DATA SUPPLIED:
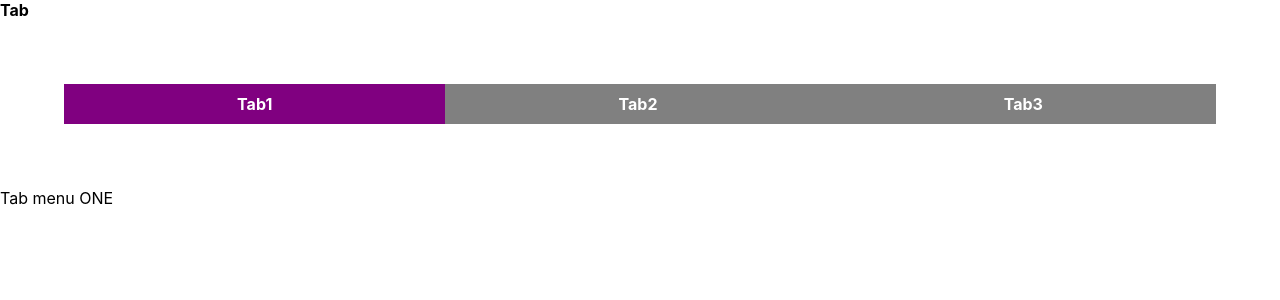
Repository: janghwahyun/wanted_pre_onboarding
Page: /Tab
The author's editor kept a copy of each file at every save. The page is drawn from the files as they stood at one save, then again after the next save.
The browser window is 1280 px wide. The pictures show the whole page.
The project was rebuilt for these pictures with package versions that can differ from the ones it lists, and the page was loaded fresh each time. Also part of the build but not shown: src/component/ClickToEdit.js, src/component/Modal.js, src/component/Tag.js, src/component/Toggle.js.

Above is the page before, as saved 2022-02-11 15:42:10.

After the next save:
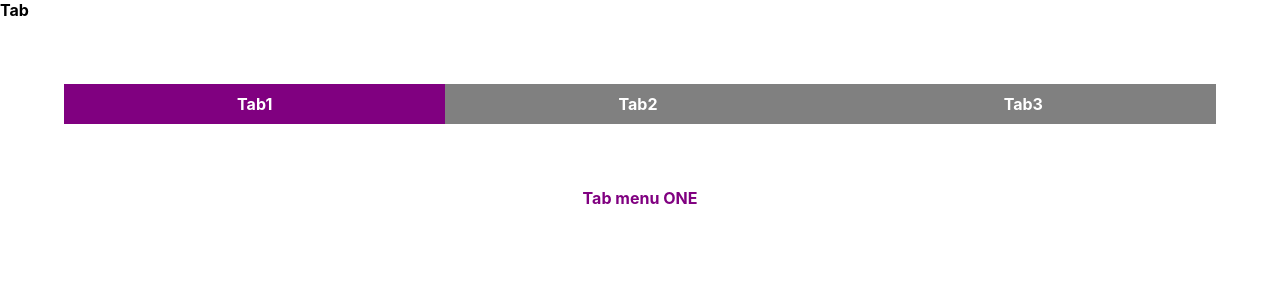
Saved 18 s later.
--- a/src/component/Tab.js
+++ b/src/component/Tab.js
@@ -25,9 +25,9 @@ const Tab = () => {
           );
         })}
       </TabMenu>
-      <valueView>
+      <ValueView>
         <p>{tapArr[isTab].value}</p>
-      </valueView>
+      </ValueView>
     </>
   );
 };
@@ -63,7 +63,7 @@ const TabMenu = styled.li`
   }
 `;
 
-const valueView = styled.div`
+const ValueView = styled.div`
   color: purple;
   font-weight: bold;
   text-align: center;
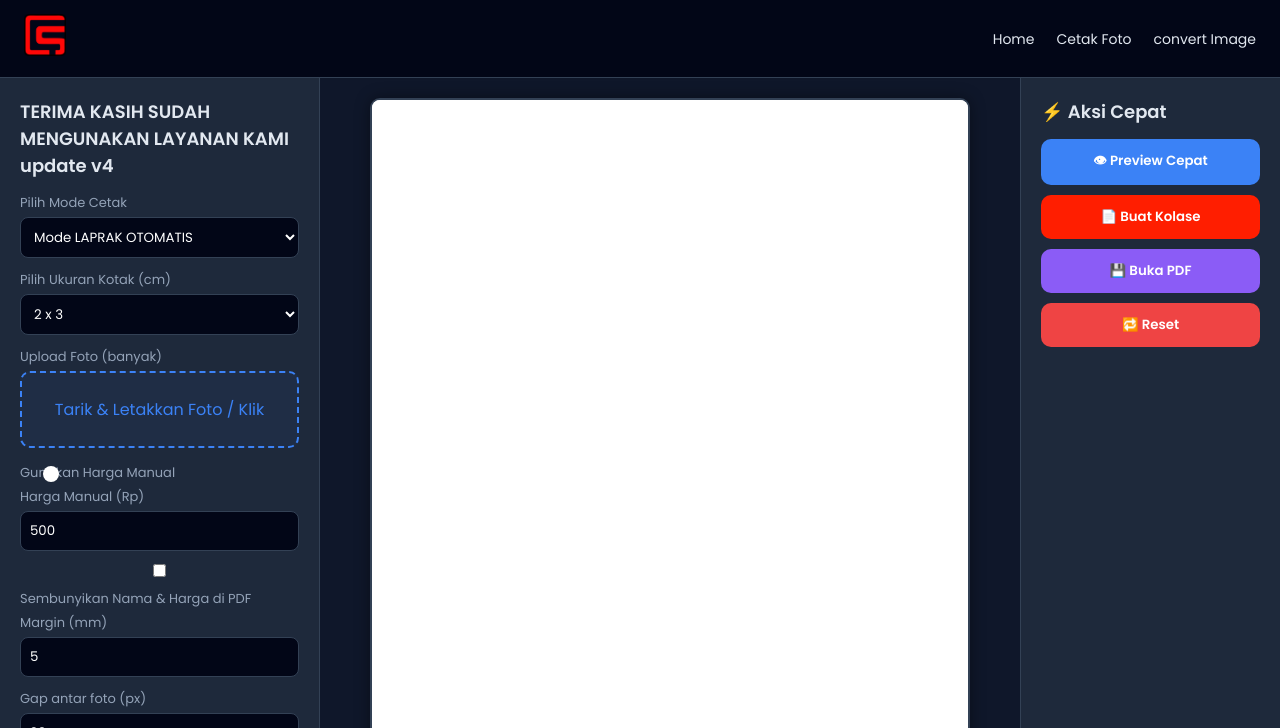
Repository: procinema22/hiisedulurfc
Page: hesedulur-main/cetakfoto.html
An editor plug-in stored every save of this project. The page is shown before and after the next save, followed by the edit.
The browser window is 1280 px wide. The pictures show the whole page.
An inner scrolling area shows only its first screen.

Above is the page before, as saved 2026-04-24 00:26:57.

After the next save:
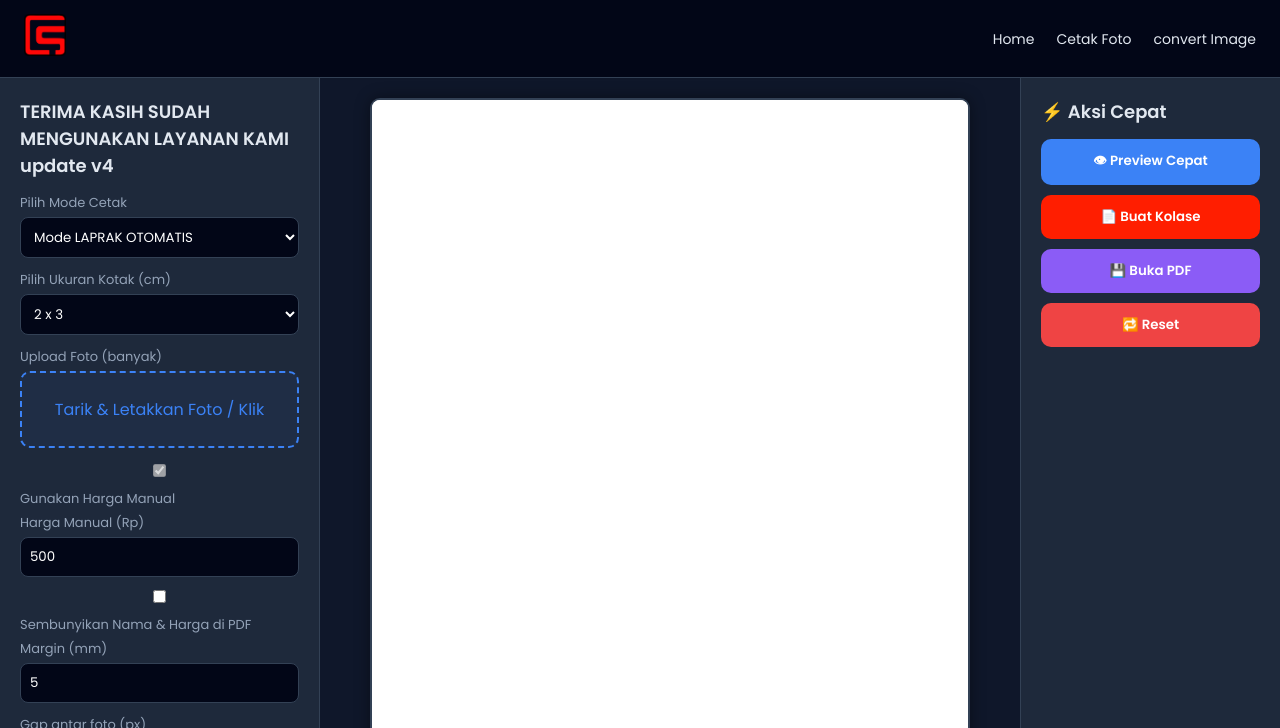
Saved 6 s later.
--- a/hesedulur-main/cetakfoto.html
+++ b/hesedulur-main/cetakfoto.html
@@ -76,11 +76,11 @@
     </div>
     <input id="upload" type="file" multiple accept="image/*" hidden>
 
-    <label class="switch">
+    <label>
       <input type="checkbox" id="manualHargaCheckbox">
-      <span class="slider"></span>
-      <span class="label-text">Gunakan Harga Manual</span>
+      Gunakan Harga Manual
     </label>
+
     <div id="manualHargaBox" style="display:none;">
       <label>Harga Manual (Rp)</label>
       <input
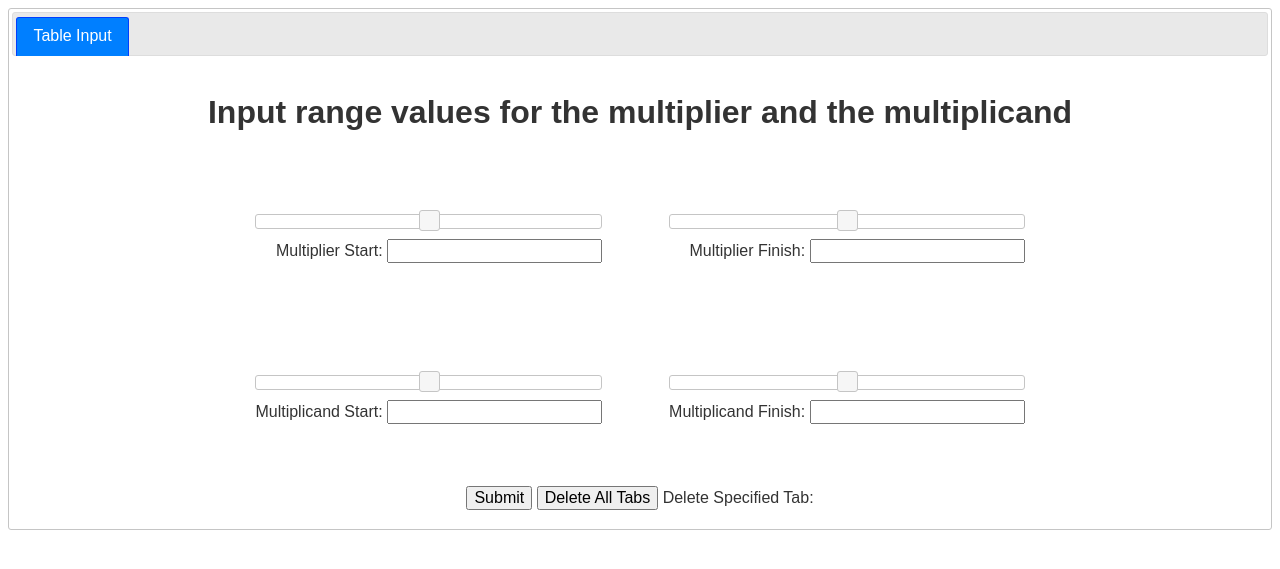
Repository: khrasna/HW4Part2
Page: index.html
The author's editor kept a copy of each file at every save. The page is drawn from the files as they stood at one save, then again after the next save.
The browser window is 1280 px wide. The pictures show the whole page.
Some web libraries are served in a nearby version.

Above is the page before, as saved 2021-11-15 20:35:13.

### index.html
<!-- HTML file for Assignment 3
By Karsten Hrasna  email Karsten_Hrasna@student.uml.edu-->
<!DOCTYPE html>
<html>

<head>
    <title>Multiplication Table</title>
    <link rel="stylesheet" href="style.css">
    <script type="text/javascript" src="https://ajax.googleapis.com/ajax/libs/jquery/3.5.1/jquery.min.js"></script>
    <script type="text/javascript" src="dist/jquery.validate.min.js"></script>
    <script type="text/javascript" src="formvalidate.js"></script>
    <script type="text/javascript"
        src="https://ajax.googleapis.com/ajax/libs/jqueryui/1.11.4/jquery-ui.min.js"></script>
    <link rel="stylesheet" href="https://ajax.googleapis.com/ajax/libs/jqueryui/1.11.4/themes/smoothness/jquery-ui.css">
</head>

<body>

    <div id="tabs">
        <ul>
            <li><a href='#tab1'>Table Input</a></li>
        </ul>
        <div id="tab1">
            <h1>Input range values for the multiplier and the multiplicand</h1>
            <!-- Learned from W3schools. Creates a form which takes number ranges for multiplier and multiplicand. -->
            <form id="FormInput" action="javascript:void(0);" method="get">
                <!--Learned about javascript:void(0) from Dutchie432 at https://stackoverflow.com/questions/1818249/form-with-no-action-and-where-enter-does-not-reload-page-->
                <table>
                    <tr>

                        <td class="pad">
                            <div id="slider-1"></div>
                            Multiplier Start: <input input="text" name="MultiplierStart">
                        </td>

                        <td>
                            <div id="slider-2"></div>
                            Multiplier Finish: <input type="text" name="MultiplierFinish">
                        </td>
                    </tr>
                    <tr>
                        <td class="pad">
                            <div id="slider-3"></div>
                            Multiplicand Start: <input type="text" name="MultiplicandStart">
                        </td>

                        <td>
                            <div id="slider-4"></div>
                            Multiplicand Finish: <input type="text" name="MultiplicandFinish">
                        </td>
                    </tr>
                </table>
                <input type="submit" value="Submit">
                <input type="button" name="clear" value="Delete All Tabs">
                <label type="text" name="clearx">Delete Specified Tab:</label>
                <!--goes directly under form and processes the input to create a mult table-->
            </form>
        </div>
    </div>


</body>

</html>

### style.css
/*Created by Karsten Hrasna. email: Karsten_Hrasna@student.uml.edu*/
html,
body {
    height: 97%;
    text-align: center;
}

#slider-1,
#slider-2,
#slider-3,
#slider-4 {
    margin-bottom: 10px;
    margin-top: 10px;
}

div#tab1 {
    display: grid;
    grid-template-columns: 100%;
    /* top row of grid holds the form for input, the rest of page holds the multiplication table*/
    grid-template-rows: auto;
    height: 97%;

}

#multTable {
    margin: auto;
    border-collapse: separate;
    border-spacing: 0;
    /*the dynamically sized multiplication table */
    margin-top: 0px;
    border-bottom: 0px;

}

input[type=submit] {
    /* submit button under form spaced here */
    margin-top: 10px;
    margin-bottom: 0px;
}

#multTable td,
th {
    border: solid;
    border-color: black;
    min-width: 70px;
    font-size: 30px;
    height: 70px;
}


#multTable th {
    position: sticky;
    top: 0px;
    border-right: solid;
    border-right-color: white;
    border-bottom: solid;
    border-bottom-color: white;
    background-color: black;
    color: white;

}

#multTable th:first-child {
    position: sticky;
    top: 70px;
    left: 0;
}


.sticky {
    position: fixed;
    top: 0px;
    /* get the headers to stay fixed on mult table */
    width: 100%;
}

#multTable tr:first-child th:first-child {
    border: none;
    background-color: white;
}

#multTable p.inputError {
    margin: 0px;
}

form {
    margin-bottom: 0px;
}

table {
    margin-left: auto;
    margin-right: auto;
}

form td {
    text-align: right;
    justify-content: right;
    padding: 50px;
    /*line up the input form textboxes*/
}

form p {
    margin: 0px;
}

td.pad {
    padding-right: 15px;
}

### formvalidate.js
var tabs;

$(function () {
    $("#tabs").tabs();

    $("#slider-1").slider({
        min: -50,                       //initialize the four sliders to set the values of their respective input boxes
        max: 50,
        slide: function (event, ui) {
            $('input[name="MultiplierStart"]').val(ui.value);
        }
    });
    $("#slider-2").slider({
        min: -50,
        max: 50,
        slide: function (event, ui) {
            $('input[name="MultiplierFinish"]').val(ui.value);
        }
    });
    $("#slider-3").slider({
        min: -50,
        max: 50,
        slide: function (event, ui) {
            $('input[name="MultiplicandStart"]').val(ui.value);
        }
    });
    $("#slider-4").slider({
        min: -50,
        max: 50,
        slide: function (event, ui) {
            $('input[name="MultiplicandFinish"]').val(ui.value);
        }
    });

    $('input[name="MultiplierStart"]').on('keyup', function () { //if the input boxes values are changed, set the slider to that value
        $("#slider-1").slider("option", "value", $('input[name="MultiplierStart"]').val());
    });

    $('input[name="MultiplierFinish"]').on('keyup', function () {
        $("#slider-2").slider("option", "value", $('input[name="MultiplierFinish"]').val());
    });

    $('input[name="MultiplicandStart"]').on('keyup', function () {
        $("#slider-3").slider("option", "value", $('input[name="MultiplicandStart"]').val());
    });

    $('input[name="MultiplicandFinish"]').on('keyup', function () {
        $("#slider-4").slider("option", "value", $('input[name="MultiplicandFinish"]').val());
    });


    $.validator.addMethod("less", function (value, element, params) {
        if (params[0].value == "") {
            return true; // dont want it to say that the start has to be greater than finish if no finish given. instead it will say to give finish value in other error
        } else {
            return this.optional(element) || +value <= +params[0].value;

        } //checks to make sure that the starts are less than the finishes, learned from
    });                                                           // https://jqueryvalidation.org/jQuery.validator.addMethod/

    $('input[value="Submit"]').on("click", function () {

        $("#FormInput").validate({
            onkeyup: false,     //this makes it so the validator doesnt update the error messages whenever new input is typed. only validates when submit is hit.
            onfocusout: false,  //learned about onkeyup, and onfocusout at https://www.sitepoint.com/jquery-validation-validate-form-submit/
            rules: {
                MultiplierStart: {
                    range: [-50, 50],
                    less: $('input[name="MultiplierFinish"]'),
                    required: true

                },
                MultiplierFinish: {
                    required: true,
                    range: [-50, 50]
                },

                MultiplicandStart: {
                    range: [-50, 50],
                    less: $('input[name="MultiplicandFinish"]'),
                    required: true
                },

                MultiplicandFinish: {
                    range: [-50, 50],
                    required: true
                }
            },

            messages: {
                MultiplierStart: {
                    required: "Multiplier Start must be a digit between -50 and 50",
                    range: "The range of Multiplier Start must stay within -50 and 50 and only contain numerical digits",
                    less: "The value of Multiplier Start must be less than or equal to Multiplier Finish."
                },

                MultiplierFinish: {
                    required: "Multiplier Finish must be a digit between -50 and 50",
                    range: "The range of Multiplier Finish must stay within -50 and 50 and only contain numerical digits",
                },

                MultiplicandStart: {
                    required: "Multiplicand Start must be a digit between -50 and 50",
                    range: "The range of Multiplicand Start must stay within -50 and 50 and only contain numerical digits",
                    less: "The value of Multiplicand Start must be less than or equal to Multiplicand Finish."
                },

                MultiplicandFinish: {
                    required: "Multiplicand Finish must be a digit between -50 and 50",
                    range: "The range of Multiplicand Finish must stay within -50 and 50 and only contain numerical digits",
                }
            },

            errorPlacement: function (error, element) {
                $(error).appendTo($(('#FormInput')));
            },
            errorElement: "p"

        });

        if ($("#FormInput").valid()) {
            process();
        }

    });

    $('input[name="clear"]').on("click", function () {
        for (var i = 2; i <= tabs; i++) {
            $("#tab" + i).remove();
            $("#tabs").find("li:not(:first)").remove();
            $("#tabs").tabs('refresh');
        }
    });

});

function process() {
    var multStart = $('input[name="MultiplierStart"]').val();
    var multFinish = $('input[name="MultiplierFinish"]').val();
    var multiplicandStart = $('input[name="MultiplicandStart"]').val();
    var multiplicandFinish = $('input[name="MultiplicandFinish"]').val();

     //clear old table and create a table with size based on input given
    const rowVals = [];
    const colVals = []; //these will hold the values of the multiplier and multiplicand
    var rows = multFinish - multStart;
    var cols = multiplicandFinish - multiplicandStart;
    tabs = $("#tabs ul li").length + 1; //number of tabs, learned from https://stackoverflow.com/questions/14702631/in-jquery-ui-1-9-how-do-you-create-new-tabs-dynamically
    for (var i = 0; i <= cols; i++) {
        colVals[i] = (+multiplicandStart + +i); //save the values of the numbers being multiplied
    }
    for (var i = 0; i <= rows; i++) {
        rowVals[i] = (+multStart + +i);
    }
    var table = createTable(rows, cols, rowVals, colVals); //create table based on total rows and cols, and top and left are the sets of multipliers and multiplicands
    table.id = "multTable";
    //adds list item to tab list with parameters as title
    $("#tabs ul").append("<li><a href='#tab" + tabs + "'>" + multStart + " " + multFinish + " " + multiplicandStart + " " + multiplicandFinish + "</a></li>");
    $("#tabs").append("<div id='tab" + tabs + "'></div>"); //also learned from https://stackoverflow.com/questions/14702631/in-jquery-ui-1-9-how-do-you-create-new-tabs-dynamically
    $("#tab" + tabs).append(table); //adds the table to a new tab
    $("#tabs").tabs("refresh");

}

function createTable(rows, cols, rowVals, colVals) {
    var t = document.createElement('table');
    for (var x = 0; x <= rows + 1; x++) { // rows and cols + 1 to indicate ranges of numbers
        var r = document.createElement('tr');
        t.appendChild(r);
        for (var y = 0; y <= cols + 1; y++) {   //creates the cols of the table row by row
            if (y == 0) {
                var c = document.createElement('th'); //create and insert element based on position in table
                c.id = "topHeader";
                if (x != 0) {
                    c.innerHTML = rowVals[x - 1]; // - 1 because it is moved over 1 to the right
                }
            } else if (x == 0) {
                var c = document.createElement('th');
                if (y != 0) {
                    c.innerHTML = colVals[y - 1];
                }
            } else {
                var c = document.createElement('td');
                c.innerHTML = rowVals[x - 1] * colVals[y - 1];
                if (((y % 2) + (x % 2)) == 0 || ((y % 2) + (x % 2)) == 2) { // checker board effect
                    c.style.backgroundColor = "gray";
                }
            }
            r.appendChild(c);
        }
    }
    return t;
}

Loaded but not shown: dist/jquery.validate.min.js (library)

After the next save:
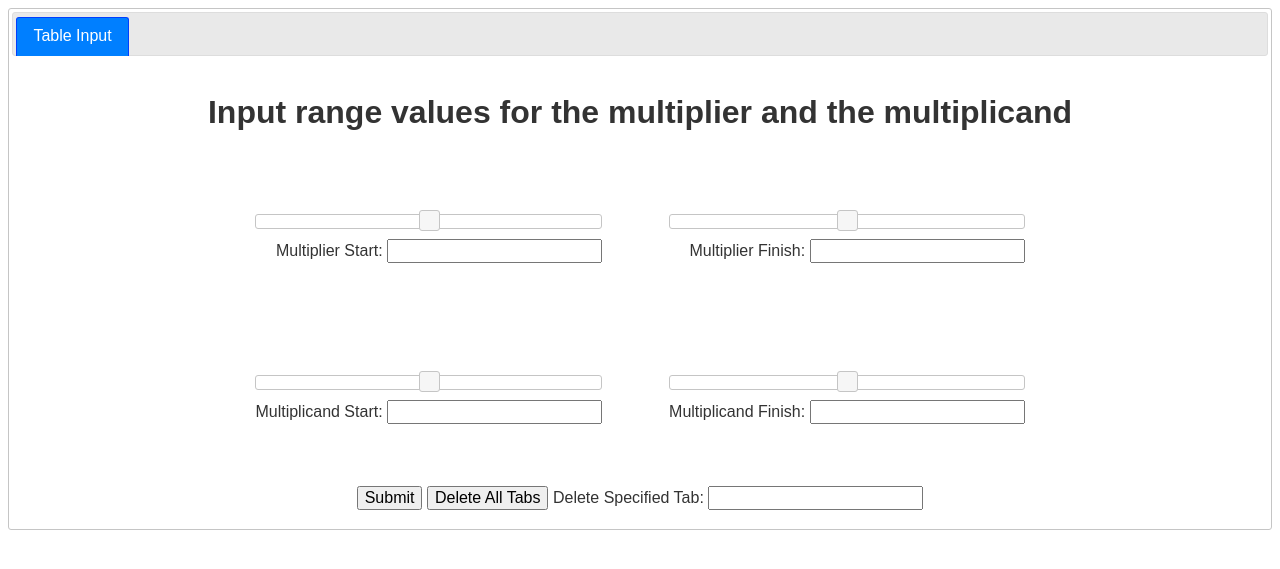
Saved 28 s later.
--- a/index.html
+++ b/index.html
@@ -53,6 +53,7 @@ By Karsten Hrasna  email Karsten_Hrasna@student.uml.edu-->
                 <input type="submit" value="Submit">
                 <input type="button" name="clear" value="Delete All Tabs">
                 <label type="text" name="clearx">Delete Specified Tab:</label>
+                <input type="text" name="clearinput">
                 <!--goes directly under form and processes the input to create a mult table-->
             </form>
         </div>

REQUIREMENT: Scan the listing and report each line where the word "const" shows up.

TASK RESULT:
@@ -25,9 +25,9 @@ const Tab = () => {
@@ -63,7 +63,7 @@ const TabMenu = styled.li`
-const valueView = styled.div`
+const ValueView = styled.div`
    const rowVals = [];
    const colVals = []; //these will hold the values of the multiplier and multiplicand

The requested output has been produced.